Shoes Fanzine #8
Zine, Nate, 72 pgs, $3 (free to prisoners), email@example.com
I’m a sucker for a good old punk political zine. The first zines I encountered were anarchist tracts and manifestos, and I’m still drawn to any zine that I think might be instructive for my own politics and activism. I’m much more likely to read an activist interview, essay of social commentary or breakdown of some heady theory if it’s in print form and handed to me then if you send me yet another hyperlink over email. The blogosphere, the Facebook hot-take machine, the unreadable design of RiseUp — I’ll take a good old zine any day.
So, when Shoes Fanzine #8 came in the mail and the very first piece was about a teenage punk organizing a chapter of Anti-Racist Action in ’90s Sarnia, Ontario, I knew this would be up my alley. This issue’s theme is interviews old and new. That particular interview was from 2006, but is followed by a few more recent ones. The extended interview with Matt Hern, a BC activist whose name I’ve occasionally seen in the AK Press catalogue, was super insightful. It gave me lots to chew on about the way the myth of the troubled “inner-city” doesn’t hold up in the age of violent, rapid gentrification. Hern urges us to look to and learn from the communities on the periphery of our urban centres. “The suburbanization of poverty and racialization of the suburbs is happening in cities across North America, both with incredible speed and also kind of stealthily.” Hern works super hard to defer to the expertise of the communities themselves and, of course, it’s a little awkward reading this interview with some white dude about how to go work in Black and Brown communities.
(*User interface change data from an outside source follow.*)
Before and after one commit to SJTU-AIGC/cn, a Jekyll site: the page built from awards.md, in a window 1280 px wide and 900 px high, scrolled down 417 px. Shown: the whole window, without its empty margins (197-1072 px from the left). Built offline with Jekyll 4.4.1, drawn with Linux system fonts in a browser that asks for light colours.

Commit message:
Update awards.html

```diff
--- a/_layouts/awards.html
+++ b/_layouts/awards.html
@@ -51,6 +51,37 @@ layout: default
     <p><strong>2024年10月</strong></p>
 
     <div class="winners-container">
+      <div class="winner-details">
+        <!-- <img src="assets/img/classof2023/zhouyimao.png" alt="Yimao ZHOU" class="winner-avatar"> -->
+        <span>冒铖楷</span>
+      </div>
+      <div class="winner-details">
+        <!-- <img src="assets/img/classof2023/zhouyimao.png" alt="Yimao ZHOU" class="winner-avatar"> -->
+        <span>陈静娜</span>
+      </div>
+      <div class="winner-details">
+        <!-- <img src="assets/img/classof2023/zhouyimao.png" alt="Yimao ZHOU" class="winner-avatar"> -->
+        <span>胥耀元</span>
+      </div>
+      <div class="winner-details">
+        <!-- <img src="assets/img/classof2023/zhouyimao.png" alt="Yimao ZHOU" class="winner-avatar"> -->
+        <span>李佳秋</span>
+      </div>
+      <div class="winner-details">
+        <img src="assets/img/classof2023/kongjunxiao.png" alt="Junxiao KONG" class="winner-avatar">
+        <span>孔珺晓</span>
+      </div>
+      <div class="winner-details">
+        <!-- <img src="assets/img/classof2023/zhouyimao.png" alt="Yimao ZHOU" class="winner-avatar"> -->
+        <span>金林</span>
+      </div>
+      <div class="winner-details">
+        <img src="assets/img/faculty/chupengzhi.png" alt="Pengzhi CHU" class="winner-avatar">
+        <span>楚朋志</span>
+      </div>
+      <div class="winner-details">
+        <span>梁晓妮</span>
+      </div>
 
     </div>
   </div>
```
But he knows that it’s awkward, and I enjoyed reading how he attempts to work through that.
The next interview is again something completely different. It’s an interview with Karmin, who went on a seven-month sea voyage with her estranged dad. It’s pretty wacky. Not only does she have to reconnect with her pops and negotiate complex emotional dynamics, they run out of gas in the middle of a lightning storm and visit Easter Island, among other episodes. Following that is a straightforward punk scene interview with Shellshag. A bit of inside baseball, but still a fun read.
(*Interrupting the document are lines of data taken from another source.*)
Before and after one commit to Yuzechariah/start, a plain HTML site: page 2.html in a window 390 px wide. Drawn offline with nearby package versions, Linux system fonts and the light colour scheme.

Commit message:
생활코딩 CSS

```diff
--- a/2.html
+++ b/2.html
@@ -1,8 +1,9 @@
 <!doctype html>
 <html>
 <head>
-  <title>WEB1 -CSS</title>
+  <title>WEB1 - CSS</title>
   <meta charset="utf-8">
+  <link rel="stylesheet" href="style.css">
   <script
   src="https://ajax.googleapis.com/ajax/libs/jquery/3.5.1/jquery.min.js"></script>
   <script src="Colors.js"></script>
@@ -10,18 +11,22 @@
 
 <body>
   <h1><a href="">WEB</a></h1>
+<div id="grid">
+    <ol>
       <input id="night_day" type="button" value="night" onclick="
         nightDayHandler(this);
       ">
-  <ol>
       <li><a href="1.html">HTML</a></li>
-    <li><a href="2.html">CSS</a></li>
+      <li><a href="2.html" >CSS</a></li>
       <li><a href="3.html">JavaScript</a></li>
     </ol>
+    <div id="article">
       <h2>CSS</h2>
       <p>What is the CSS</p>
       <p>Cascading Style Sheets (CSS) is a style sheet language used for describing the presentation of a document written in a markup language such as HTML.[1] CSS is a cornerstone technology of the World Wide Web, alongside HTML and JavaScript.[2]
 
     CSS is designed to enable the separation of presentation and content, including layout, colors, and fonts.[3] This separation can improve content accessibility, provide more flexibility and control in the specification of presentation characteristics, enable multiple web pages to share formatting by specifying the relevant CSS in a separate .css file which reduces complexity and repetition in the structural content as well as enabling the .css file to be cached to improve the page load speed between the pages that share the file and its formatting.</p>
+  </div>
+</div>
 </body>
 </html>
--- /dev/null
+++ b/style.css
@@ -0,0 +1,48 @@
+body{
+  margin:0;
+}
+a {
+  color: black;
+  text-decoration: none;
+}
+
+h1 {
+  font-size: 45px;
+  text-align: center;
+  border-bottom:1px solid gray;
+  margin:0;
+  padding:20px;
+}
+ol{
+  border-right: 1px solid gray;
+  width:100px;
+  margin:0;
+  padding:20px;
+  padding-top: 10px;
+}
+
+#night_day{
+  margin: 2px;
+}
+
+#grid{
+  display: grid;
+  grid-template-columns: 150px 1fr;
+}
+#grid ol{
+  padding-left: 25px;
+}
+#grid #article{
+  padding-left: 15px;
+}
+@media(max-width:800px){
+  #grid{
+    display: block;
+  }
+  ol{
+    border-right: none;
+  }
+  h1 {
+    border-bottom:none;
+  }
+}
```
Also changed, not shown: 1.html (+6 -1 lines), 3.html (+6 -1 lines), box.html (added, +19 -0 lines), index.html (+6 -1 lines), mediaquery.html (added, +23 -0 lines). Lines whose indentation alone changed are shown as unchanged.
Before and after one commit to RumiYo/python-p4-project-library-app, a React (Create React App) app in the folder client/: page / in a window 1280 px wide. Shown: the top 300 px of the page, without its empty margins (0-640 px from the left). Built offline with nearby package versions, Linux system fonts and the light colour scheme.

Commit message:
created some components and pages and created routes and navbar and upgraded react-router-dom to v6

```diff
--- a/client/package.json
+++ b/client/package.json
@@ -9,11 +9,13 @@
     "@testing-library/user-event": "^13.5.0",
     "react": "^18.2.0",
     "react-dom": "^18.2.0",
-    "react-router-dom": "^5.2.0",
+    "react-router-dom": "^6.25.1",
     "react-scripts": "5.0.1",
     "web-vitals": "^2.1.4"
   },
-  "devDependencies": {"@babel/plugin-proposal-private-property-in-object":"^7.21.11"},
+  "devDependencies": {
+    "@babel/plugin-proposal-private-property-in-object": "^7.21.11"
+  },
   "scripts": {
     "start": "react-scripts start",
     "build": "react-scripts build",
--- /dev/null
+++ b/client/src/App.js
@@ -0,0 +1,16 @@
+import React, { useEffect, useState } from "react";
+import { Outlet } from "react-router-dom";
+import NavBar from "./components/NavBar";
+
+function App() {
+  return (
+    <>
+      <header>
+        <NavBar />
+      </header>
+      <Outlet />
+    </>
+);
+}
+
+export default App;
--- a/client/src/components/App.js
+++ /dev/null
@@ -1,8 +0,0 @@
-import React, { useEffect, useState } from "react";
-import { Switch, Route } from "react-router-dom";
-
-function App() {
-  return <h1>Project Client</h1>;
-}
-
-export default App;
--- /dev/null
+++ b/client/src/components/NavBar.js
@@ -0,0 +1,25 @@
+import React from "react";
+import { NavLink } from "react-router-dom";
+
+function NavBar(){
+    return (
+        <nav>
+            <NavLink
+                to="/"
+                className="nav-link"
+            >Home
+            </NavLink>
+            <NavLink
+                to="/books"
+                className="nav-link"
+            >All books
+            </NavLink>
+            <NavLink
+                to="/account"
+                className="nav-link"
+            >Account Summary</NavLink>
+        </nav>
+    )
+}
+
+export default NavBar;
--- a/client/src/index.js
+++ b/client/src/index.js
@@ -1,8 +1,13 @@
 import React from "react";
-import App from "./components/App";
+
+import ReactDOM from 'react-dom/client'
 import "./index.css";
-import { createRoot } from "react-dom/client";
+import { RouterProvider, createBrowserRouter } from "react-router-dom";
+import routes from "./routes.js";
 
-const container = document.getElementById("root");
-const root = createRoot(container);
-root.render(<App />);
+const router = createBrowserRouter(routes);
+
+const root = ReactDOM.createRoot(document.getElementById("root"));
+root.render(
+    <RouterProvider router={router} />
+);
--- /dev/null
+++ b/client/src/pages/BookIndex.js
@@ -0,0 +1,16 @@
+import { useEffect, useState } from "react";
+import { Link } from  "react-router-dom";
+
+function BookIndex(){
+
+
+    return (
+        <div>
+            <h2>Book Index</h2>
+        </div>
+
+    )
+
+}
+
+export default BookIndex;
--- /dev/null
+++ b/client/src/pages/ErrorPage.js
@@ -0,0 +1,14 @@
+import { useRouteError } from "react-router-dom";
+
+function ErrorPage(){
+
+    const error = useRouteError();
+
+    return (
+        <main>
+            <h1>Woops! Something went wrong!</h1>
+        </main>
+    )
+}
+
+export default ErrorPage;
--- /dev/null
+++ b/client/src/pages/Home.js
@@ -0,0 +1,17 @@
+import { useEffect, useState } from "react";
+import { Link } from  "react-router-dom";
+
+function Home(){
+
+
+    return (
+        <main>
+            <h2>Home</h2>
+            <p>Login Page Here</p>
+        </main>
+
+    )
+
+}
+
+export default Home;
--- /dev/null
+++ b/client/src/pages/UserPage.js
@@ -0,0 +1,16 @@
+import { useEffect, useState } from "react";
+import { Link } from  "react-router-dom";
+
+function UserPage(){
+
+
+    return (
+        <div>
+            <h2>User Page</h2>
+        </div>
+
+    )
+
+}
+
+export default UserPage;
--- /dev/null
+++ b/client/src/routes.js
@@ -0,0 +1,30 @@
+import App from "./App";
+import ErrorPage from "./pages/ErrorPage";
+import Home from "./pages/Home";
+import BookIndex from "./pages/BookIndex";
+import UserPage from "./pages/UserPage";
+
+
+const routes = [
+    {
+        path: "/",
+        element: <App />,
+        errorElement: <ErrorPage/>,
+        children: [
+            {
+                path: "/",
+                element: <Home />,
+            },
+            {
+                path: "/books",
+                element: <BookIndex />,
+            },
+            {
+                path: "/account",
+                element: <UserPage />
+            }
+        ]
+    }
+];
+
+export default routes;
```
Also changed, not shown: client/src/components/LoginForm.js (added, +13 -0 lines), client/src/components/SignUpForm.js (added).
Last up, and I guess I would have seen this coming if I had bothered to read the table of contents… there’s an interview with zine legend Aaron Cometbus! Whoa! Apparently, the author met him in New York years ago and they stayed friends. The interview is cool because it uses the same interview questions from the first interview they did 18 years previous, and you get to read both the old and new answers and see how they’ve changed. I’m not gonna give much away, but I wouldn’t blame you if you skip to the end of the zine for this one.
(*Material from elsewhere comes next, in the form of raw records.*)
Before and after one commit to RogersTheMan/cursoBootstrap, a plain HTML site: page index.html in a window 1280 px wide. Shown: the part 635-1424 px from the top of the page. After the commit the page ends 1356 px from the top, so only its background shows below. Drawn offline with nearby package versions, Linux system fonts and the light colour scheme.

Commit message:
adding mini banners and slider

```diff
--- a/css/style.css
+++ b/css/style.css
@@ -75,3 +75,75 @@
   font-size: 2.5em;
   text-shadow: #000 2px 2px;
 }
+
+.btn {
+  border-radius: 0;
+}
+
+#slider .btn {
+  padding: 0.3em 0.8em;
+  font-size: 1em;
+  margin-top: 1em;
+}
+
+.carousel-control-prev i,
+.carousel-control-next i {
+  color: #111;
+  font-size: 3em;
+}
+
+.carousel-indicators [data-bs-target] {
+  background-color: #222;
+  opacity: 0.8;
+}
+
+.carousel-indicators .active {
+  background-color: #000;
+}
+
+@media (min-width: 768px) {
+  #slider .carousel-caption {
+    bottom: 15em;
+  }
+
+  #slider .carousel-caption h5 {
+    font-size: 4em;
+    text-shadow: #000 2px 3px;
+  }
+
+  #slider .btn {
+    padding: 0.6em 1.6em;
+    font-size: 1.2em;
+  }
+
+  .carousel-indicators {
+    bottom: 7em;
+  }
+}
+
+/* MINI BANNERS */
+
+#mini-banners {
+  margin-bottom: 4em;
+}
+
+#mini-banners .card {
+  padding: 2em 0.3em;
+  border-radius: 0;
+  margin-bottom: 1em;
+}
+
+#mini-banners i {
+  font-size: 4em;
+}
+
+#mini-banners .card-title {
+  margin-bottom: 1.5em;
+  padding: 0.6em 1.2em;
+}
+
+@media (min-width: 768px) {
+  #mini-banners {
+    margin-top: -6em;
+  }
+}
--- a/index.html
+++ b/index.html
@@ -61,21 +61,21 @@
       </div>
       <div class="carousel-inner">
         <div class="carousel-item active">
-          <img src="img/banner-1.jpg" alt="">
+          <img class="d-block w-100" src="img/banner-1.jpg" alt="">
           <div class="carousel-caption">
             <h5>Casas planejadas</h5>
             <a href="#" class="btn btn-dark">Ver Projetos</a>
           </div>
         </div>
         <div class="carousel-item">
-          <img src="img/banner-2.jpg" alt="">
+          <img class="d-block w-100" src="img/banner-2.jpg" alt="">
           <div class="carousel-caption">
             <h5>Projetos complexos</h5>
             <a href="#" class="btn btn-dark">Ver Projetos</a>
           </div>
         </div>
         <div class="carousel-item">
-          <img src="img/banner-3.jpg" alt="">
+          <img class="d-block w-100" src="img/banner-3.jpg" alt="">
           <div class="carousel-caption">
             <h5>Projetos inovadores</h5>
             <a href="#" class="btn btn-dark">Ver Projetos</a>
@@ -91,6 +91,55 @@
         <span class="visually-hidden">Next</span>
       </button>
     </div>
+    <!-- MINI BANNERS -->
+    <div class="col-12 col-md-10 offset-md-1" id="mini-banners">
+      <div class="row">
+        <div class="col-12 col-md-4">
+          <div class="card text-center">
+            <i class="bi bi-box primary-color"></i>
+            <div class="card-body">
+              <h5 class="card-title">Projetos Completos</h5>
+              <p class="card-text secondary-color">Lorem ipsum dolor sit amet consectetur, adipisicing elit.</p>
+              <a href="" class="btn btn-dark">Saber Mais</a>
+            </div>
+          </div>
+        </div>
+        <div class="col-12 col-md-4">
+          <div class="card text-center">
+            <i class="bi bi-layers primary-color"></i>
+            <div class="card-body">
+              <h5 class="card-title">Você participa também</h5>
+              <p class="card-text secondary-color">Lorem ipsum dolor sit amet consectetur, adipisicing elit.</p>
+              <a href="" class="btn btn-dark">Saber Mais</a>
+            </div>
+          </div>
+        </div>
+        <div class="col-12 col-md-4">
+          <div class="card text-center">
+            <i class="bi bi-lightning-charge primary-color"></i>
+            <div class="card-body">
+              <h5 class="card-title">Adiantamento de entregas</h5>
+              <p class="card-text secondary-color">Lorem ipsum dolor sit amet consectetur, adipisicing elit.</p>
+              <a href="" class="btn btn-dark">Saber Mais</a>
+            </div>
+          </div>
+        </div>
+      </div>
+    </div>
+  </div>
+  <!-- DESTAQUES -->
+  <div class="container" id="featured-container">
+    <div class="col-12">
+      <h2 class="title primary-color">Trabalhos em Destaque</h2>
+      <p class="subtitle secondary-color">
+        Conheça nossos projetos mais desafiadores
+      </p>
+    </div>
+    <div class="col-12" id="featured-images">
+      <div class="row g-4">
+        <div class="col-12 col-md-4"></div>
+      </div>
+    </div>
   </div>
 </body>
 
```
I don’t know this Nate fellow or why I haven’t read Shoes Fanzine before, but holy crap, this was a good, solid, classic zinester’s zine. I had a blast.